Only 22 percent of the water samples collected from wells in the Oakes test area contained detectable concentrations (1 microgram per liter or more) of selenium. However, selenium was detected in 63 percent of the samples collected from sites on drains. The greater incidence of detection of selenium in the drain samples is interpreted as an effect of the more oxidizing environment of the drains, which are about 8 feet below land surface near the top of the water table. The median selenium concentration in the drain samples, however, was only 1 microgram per liter, and the maximum concentration in 63 drain samples was 4 micrograms per liter. For comparison, the median selenium concentrations reported for drains in the western San Joaquin Valley, Calif., ranged from 84 to 320 micrograms per liter. Mater from two observation wells had the largest selenium concentrations (8 and 9 micrograms per liter) measured during the investigation. These were the only two samples that exceeded any of the water-quality regulations, standards, or criteria for selenium.

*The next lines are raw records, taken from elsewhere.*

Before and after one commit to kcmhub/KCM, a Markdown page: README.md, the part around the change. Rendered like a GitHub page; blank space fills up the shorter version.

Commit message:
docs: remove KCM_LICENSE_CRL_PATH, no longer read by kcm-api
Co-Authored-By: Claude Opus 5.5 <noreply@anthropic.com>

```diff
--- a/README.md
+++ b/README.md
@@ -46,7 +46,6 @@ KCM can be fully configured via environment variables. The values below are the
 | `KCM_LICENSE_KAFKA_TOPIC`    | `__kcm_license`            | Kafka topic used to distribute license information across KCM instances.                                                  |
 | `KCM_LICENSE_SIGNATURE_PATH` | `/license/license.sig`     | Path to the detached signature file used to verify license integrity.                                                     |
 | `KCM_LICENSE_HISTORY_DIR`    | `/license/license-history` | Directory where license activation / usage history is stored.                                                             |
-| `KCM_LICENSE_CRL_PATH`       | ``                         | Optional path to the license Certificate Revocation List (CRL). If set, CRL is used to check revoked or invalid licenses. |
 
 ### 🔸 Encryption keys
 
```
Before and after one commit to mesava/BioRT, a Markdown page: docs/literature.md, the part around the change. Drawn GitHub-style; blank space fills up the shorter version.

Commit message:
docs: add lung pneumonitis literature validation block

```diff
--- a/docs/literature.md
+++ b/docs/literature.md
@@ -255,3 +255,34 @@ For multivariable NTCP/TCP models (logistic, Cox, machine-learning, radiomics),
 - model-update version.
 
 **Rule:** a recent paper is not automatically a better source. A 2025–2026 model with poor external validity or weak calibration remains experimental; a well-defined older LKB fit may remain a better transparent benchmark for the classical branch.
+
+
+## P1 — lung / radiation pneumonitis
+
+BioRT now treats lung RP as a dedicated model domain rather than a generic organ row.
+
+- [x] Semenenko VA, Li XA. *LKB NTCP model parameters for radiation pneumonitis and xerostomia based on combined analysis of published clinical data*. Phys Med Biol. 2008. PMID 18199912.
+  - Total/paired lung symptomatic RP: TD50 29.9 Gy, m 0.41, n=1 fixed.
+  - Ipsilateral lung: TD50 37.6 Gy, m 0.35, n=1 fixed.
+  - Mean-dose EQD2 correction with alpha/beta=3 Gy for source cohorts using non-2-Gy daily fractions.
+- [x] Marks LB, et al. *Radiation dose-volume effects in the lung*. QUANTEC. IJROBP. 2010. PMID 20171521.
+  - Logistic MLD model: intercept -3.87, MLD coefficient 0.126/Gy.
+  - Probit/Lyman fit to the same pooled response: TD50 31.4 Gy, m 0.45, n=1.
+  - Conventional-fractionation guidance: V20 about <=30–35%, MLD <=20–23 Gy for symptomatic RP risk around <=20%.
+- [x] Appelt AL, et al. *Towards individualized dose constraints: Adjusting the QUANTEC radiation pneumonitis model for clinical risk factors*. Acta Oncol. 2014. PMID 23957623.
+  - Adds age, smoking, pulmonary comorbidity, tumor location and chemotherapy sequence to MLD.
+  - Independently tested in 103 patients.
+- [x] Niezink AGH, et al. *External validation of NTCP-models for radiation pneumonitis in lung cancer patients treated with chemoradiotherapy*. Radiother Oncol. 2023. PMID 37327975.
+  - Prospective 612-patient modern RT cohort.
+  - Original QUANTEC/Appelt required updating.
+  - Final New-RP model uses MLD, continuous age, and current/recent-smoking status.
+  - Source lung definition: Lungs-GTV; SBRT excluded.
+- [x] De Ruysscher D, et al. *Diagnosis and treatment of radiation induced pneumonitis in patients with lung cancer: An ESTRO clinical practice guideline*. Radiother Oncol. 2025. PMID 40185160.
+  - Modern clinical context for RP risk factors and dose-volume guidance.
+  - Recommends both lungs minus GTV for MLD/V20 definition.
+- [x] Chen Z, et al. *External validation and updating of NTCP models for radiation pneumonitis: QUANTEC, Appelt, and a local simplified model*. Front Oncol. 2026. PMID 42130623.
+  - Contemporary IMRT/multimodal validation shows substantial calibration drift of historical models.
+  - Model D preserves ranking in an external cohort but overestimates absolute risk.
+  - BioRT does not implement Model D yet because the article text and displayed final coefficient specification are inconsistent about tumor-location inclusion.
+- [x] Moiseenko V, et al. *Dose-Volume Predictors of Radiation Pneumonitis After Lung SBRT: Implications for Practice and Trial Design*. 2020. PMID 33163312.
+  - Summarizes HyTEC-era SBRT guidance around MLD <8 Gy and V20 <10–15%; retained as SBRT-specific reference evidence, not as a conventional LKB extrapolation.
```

Mercury and boron were the only other trace elements that exceeded standards and criteria. The median concentration of mercury was less than 0.1 microgram per liter, and the maximum concentration was 0.8 microgram per liter. The chronic freshwater-aquatic-life criterion for mercury (0.012 microgram per liter) is about 10 times less than the laboratory detection limit and is derived from bioconcentration factors based on methylmercury. Two boron samples exceeded the irrigation criteria of 750 micrograms per liter. Comparisons with criteria and standards indicate that the concentrations of trace elements determined in samples from wells and drains in the Oakes test area during this investigation should not adversely affect human and aquatic life or irrigated crops.
The data collected indicate that the soils and ground water in the Garrison Diversion Unit contain small concentrations of trace elements, including arsenic and selenium. Based on a detailed study of soils and ground water in the west Oakes irrigation area, however, there is no evidence that expanded irrigation will mobilize these elements in concentrations large enough to adversely affect aquatic life in the James River ecosystem, based on current regulations, standards, and criteria. Data are not currently available to make definitive statements about selenium concentrations in ground water in Garrison Diversion Unit irrigation areas other than the west Oakes Irrigation area. Data available on total and water-extractable selenium concentrations in soils t however, indicate that concentrations in ground water would be similar to those determined in the west Oakes irrigation area. Plans have been developed to sample ground water in the additional areas.
Additional publication details
|Publication Subtype||USGS Numbered Series|
|Title||Geochemistry of soils and shallow ground water, with emphasis on arsenic and selenium, in part of the Garrison Diversion Unit, North Dakota, 1985-87|
|Series title||Water-Resources Investigations Report|
|Publisher||U.S. Geological Survey|
|Contributing office(s)||North Dakota Water Science Center, Dakota Water Science Center|
|Description||viii, 132 p.|
|Google Analytic Metrics||Metrics page|